-- Required action --
List all the lines in these records that hold "onPressed".
[Listed records Boundary: Start]
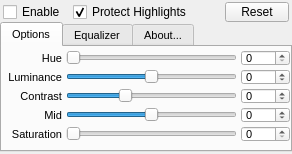
Qt form SiliconBonk/SiliconBonkPlugin.ui (spoilerhead/asp_plugins) before a commit.
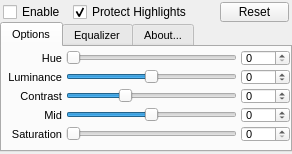
The same form after that commit. Icons and pictures are not drawn. Custom widgets are drawn as their Qt base class.

```diff
--- a/SiliconBonk/SiliconBonkPlugin.ui
+++ b/SiliconBonk/SiliconBonkPlugin.ui
@@ -81,13 +81,13 @@
       <widget class="QPushButton" name="SiliconBonkReset_btn">
        <property name="minimumSize">
         <size>
-         <width>50</width>
+         <width>60</width>
          <height>20</height>
         </size>
        </property>
        <property name="maximumSize">
         <size>
-         <width>70</width>
+         <width>120</width>
          <height>20</height>
         </size>
        </property>
```
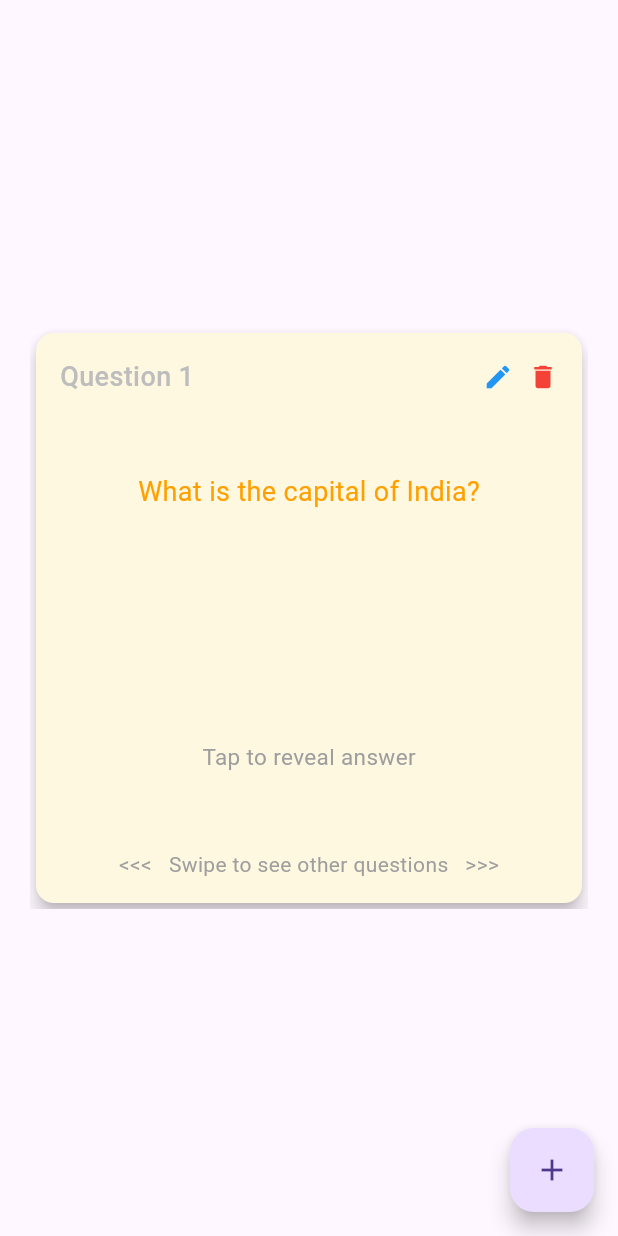
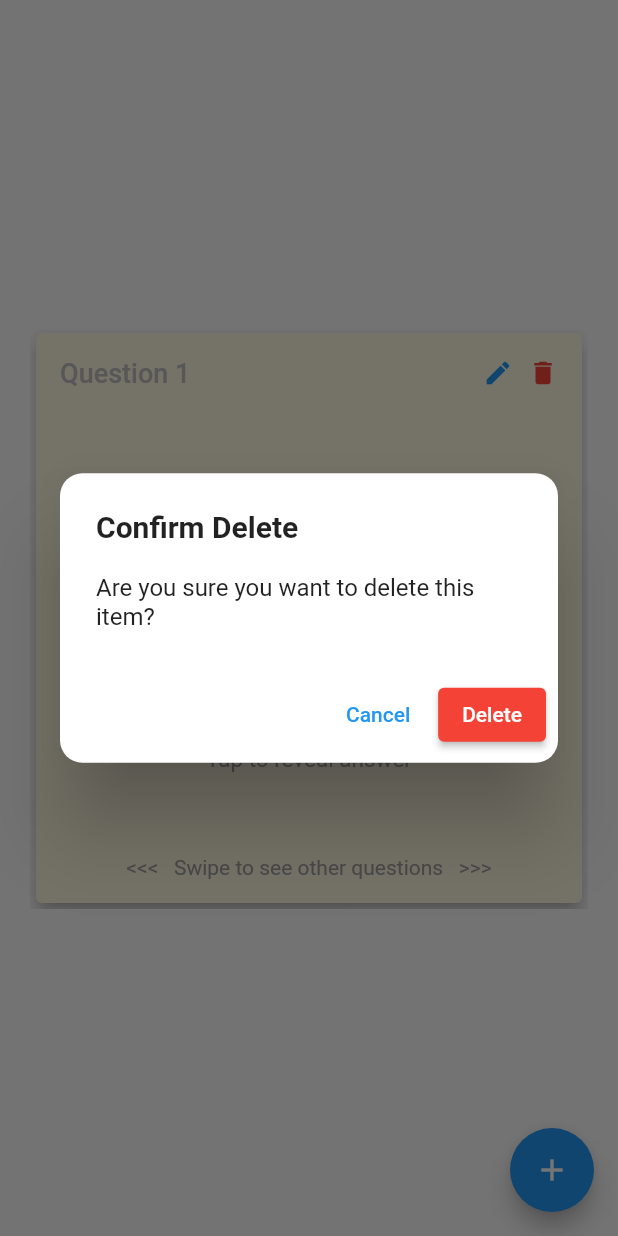
Before and after one commit to Debdaru07/flash_card_CRUD, a Flutter app: the screen it shows after launch, after a tap on the "delete" icon, on a phone screen of 412 x 824 dp. Run offline on Flutter 3.47's test engine with Material 3 defaults, Android fonts, the phone set to English and light mode, and no system bars.

Commit message:
Delete functionality completed.

```diff
--- a/lib/helper_widgets/snack_bar.dart
+++ b/lib/helper_widgets/snack_bar.dart
@@ -1,6 +1,6 @@
 import 'package:flutter/material.dart';
 
-void showCustomSnackbar(BuildContext context, {required String text, bool isSuccess = true} ) async {
+void showCustomSnackbar(BuildContext context, {required String text, bool isSuccess = true, bool isDelete = false} ) async {
     final snackbar = SnackBar(
       content: SizedBox(
         height: 60,
@@ -29,7 +29,9 @@ void showCustomSnackbar(BuildContext context, {required String text, bool isSucc
     ScaffoldMessenger.of(context).showSnackBar(snackbar);
     if(isSuccess){
       Future.delayed(snackbar.duration, () {
-        Navigator.pop(context, true);
+        if(isDelete == false) {
+          Navigator.pop(context, true);
+        }
       });
     }
 
--- a/lib/main.dart
+++ b/lib/main.dart
@@ -18,7 +18,7 @@ class MyApp extends StatelessWidget {
       child: MaterialApp(
         title: 'Flutter Demo',
         debugShowCheckedModeBanner: false,
-        theme: ThemeData(useMaterial3: true,),
+        theme: ThemeData(useMaterial3: false,),
         home: const QnAView(),
       ),
     );
--- a/lib/view/qna_view.dart
+++ b/lib/view/qna_view.dart
@@ -1,3 +1,5 @@
+
+import 'dart:developer';
 
 import 'package:flutter/material.dart';
 import 'package:provider/provider.dart';
@@ -37,16 +39,22 @@ class _QnAViewState extends State<QnAView> {
               child: PageView.builder(
                 scrollDirection: Axis.horizontal,
                 itemCount: formHandler.cardItems.length,
-                itemBuilder: (context, index) => QuestionCard(index: index,item: formHandler.cardItems[index],),
+                itemBuilder: (context, index) {
+                  try {
+                    return QuestionCard(index: index,item: formHandler.cardItems[index],);
+                  } catch(obj) {
+                    return const Center(child: Text('Item Deleted'));
+                  }
+                },
                 pageSnapping: true,
               ),
             ),
           ),
           floatingActionButton: FloatingActionButton(
-            onPressed: () {
-              var data = Navigator.push(context, MaterialPageRoute( builder: (context) => QnAForm(),));
+            onPressed: () async {
+              var data = await Navigator.push(context, MaterialPageRoute( builder: (context) => QnAForm(),));
               if(data!= null){
-
+                await formHandler.initFields9();
               }
             },
             child: const Icon(Icons.add),
@@ -115,7 +123,8 @@ Widget answerFlashCard(int index, QNAModel item) {
 }
 
 Widget eachFlashCard(context,int index, QNAModel item) {
-  return Card(
+  return Consumer<FormHandler>(
+    builder: (context, formHandler, child) => Card(
       elevation: 5,
       color: Colors.amber[50],
       child: Padding(
@@ -138,7 +147,7 @@ Widget eachFlashCard(context,int index, QNAModel item) {
                     const SizedBox(width: 10,),
                     InkWell(
                       onTap: () {
-
+                        showDeleteConfirmationDialog(context, item: item);
                       },
                       child: const Icon(Icons.delete, color: Colors.red,size: 20,)),
                   ],
@@ -159,5 +168,44 @@ Widget eachFlashCard(context,int index, QNAModel item) {
           ],
         ),
       ),
+    )
   );
 }
+void showDeleteConfirmationDialog(BuildContext context, {required QNAModel item}) {
+  showDialog(
+    context: context,
+    builder: (BuildContext context) {
+      return AlertDialog(
+        shape: RoundedRectangleBorder(
+          borderRadius: BorderRadius.circular(15),
+        ),
+        title: const Text(
+          'Confirm Delete',
+          style: TextStyle(fontWeight: FontWeight.bold),
+        ),
+        content: const Text('Are you sure you want to delete this item?'),
+        actions: [
+          TextButton(
+            onPressed: () {
+              Navigator.of(context).pop();
+            },
+            child: const Text('Cancel'),
+          ),
+          ElevatedButton(
+            style: ElevatedButton.styleFrom(
+              backgroundColor: Colors.red,
+            ),
+            onPressed: () {
+              Navigator.of(context).pop();
+              final formHandler = Provider.of<FormHandler>(context, listen: false);
+              Future.delayed(Duration.zero, () async {
+                await formHandler.deleteItem(context,qa: item);
+              });
+            },
+            child: const Text('Delete'),
+          ),
+        ],
+      );
+    },
+  );
+}
```
Also changed, not shown: lib/view_model/form_handler.dart (+10 -6 lines). Lines whose indentation alone changed are shown as unchanged.
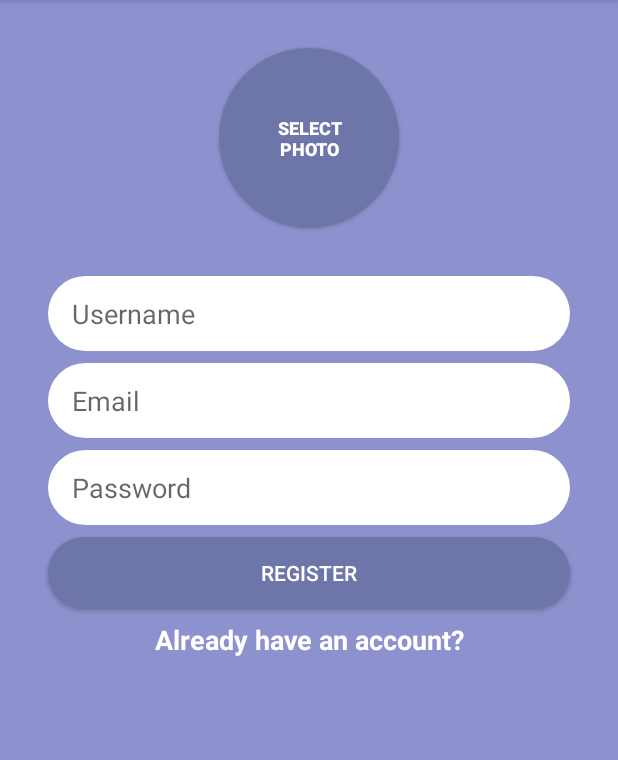
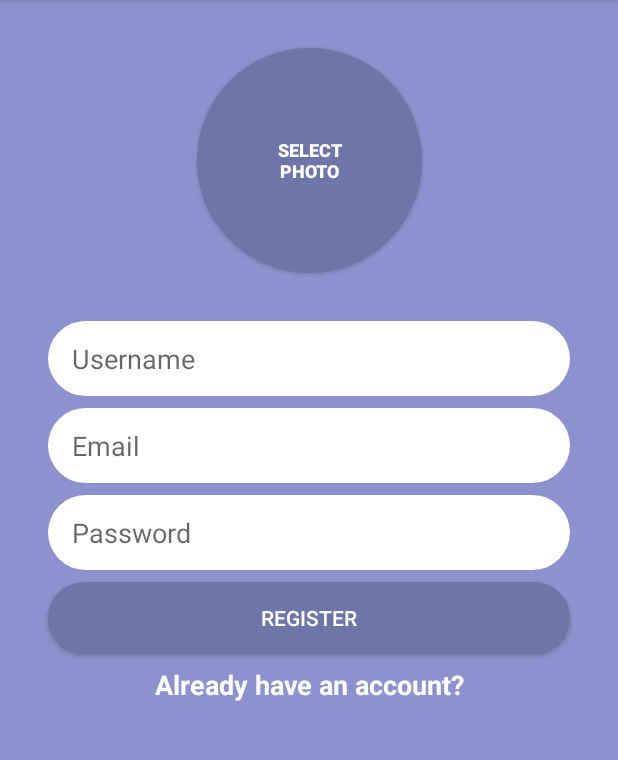
Before and after one commit to sayuree/android-simple-messenger, an Android app: the screen it shows after launch (MainActivity before the commit, RegisterActivity after it), on a phone screen of 412 x 824 dp, the part 84-844 px from its top. Run offline under Robolectric (Android 15) with nearby library versions, the phone set to English and light mode, and no system bars; our stand-ins replace Firebase (no records; nobody signed in at launch, a user with empty details on screens opened directly).

Commit message:
Add choosing photo using Intents

```diff
--- a/app/src/main/AndroidManifest.xml
+++ b/app/src/main/AndroidManifest.xml
@@ -9,7 +9,7 @@
         android:roundIcon="@mipmap/ic_launcher_round"
         android:supportsRtl="true"
         android:theme="@style/AppTheme">
-        <activity android:name=".MainActivity">
+        <activity android:name=".RegisterActivity">
             <intent-filter>
                 <action android:name="android.intent.action.MAIN" />
 
--- a/app/src/main/java/kz/company/messenger/MainActivity.kt
+++ b/app/src/main/java/kz/company/messenger/RegisterActivity.kt
@@ -10,7 +10,7 @@ import com.google.firebase.auth.ktx.auth
 import com.google.firebase.ktx.Firebase
 import kotlinx.android.synthetic.main.activity_main.*
 
-class MainActivity : AppCompatActivity() {
+class RegisterActivity : AppCompatActivity() {
     private lateinit var auth:FirebaseAuth
     override fun onCreate(savedInstanceState: Bundle?) {
         super.onCreate(savedInstanceState)
@@ -24,6 +24,13 @@ class MainActivity : AppCompatActivity() {
 
         register_button_register.setOnClickListener{
             register_users()
+        }
+
+        photoframe_button_register.setOnClickListener {
+            Log.d("MainActivity","Trying to select photo")
+            val intent = Intent(Intent.ACTION_PICK)
+            intent.type = "image/*"
+            startActivityForResult(intent, 0)
         }
     }
 
--- a/app/src/main/res/drawable/round_select_photo.xml
+++ b/app/src/main/res/drawable/round_select_photo.xml
@@ -1,6 +1,6 @@
 <?xml version="1.0" encoding="utf-8"?>
 <shape xmlns:android="http://schemas.android.com/apk/res/android">
 <!--    <size android:height="90dp" android:width="90dp"/>-->
-    <corners android:radius="60dp"/>
+    <corners android:radius="75dp"/>
     <solid android:color="@color/rhytm"/>
 </shape>
--- a/app/src/main/res/layout/activity_main.xml
+++ b/app/src/main/res/layout/activity_main.xml
@@ -5,12 +5,12 @@
     android:layout_width="match_parent"
     android:layout_height="match_parent"
     android:background="@color/blueBell"
-    tools:context=".MainActivity">
+    tools:context=".RegisterActivity">
 
     <Button
         android:id="@+id/photoframe_button_register"
-        android:layout_width="120dp"
-        android:layout_height="120dp"
+        android:layout_width="150dp"
+        android:layout_height="150dp"
         android:background="@drawable/round_select_photo"
         app:layout_constraintTop_toTopOf="parent"
         app:layout_constraintLeft_toLeftOf="parent"
```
[Listed records Boundary: End]
-- Response box --
-            onPressed: () {
+            onPressed: () async {
+            onPressed: () {
+            onPressed: () {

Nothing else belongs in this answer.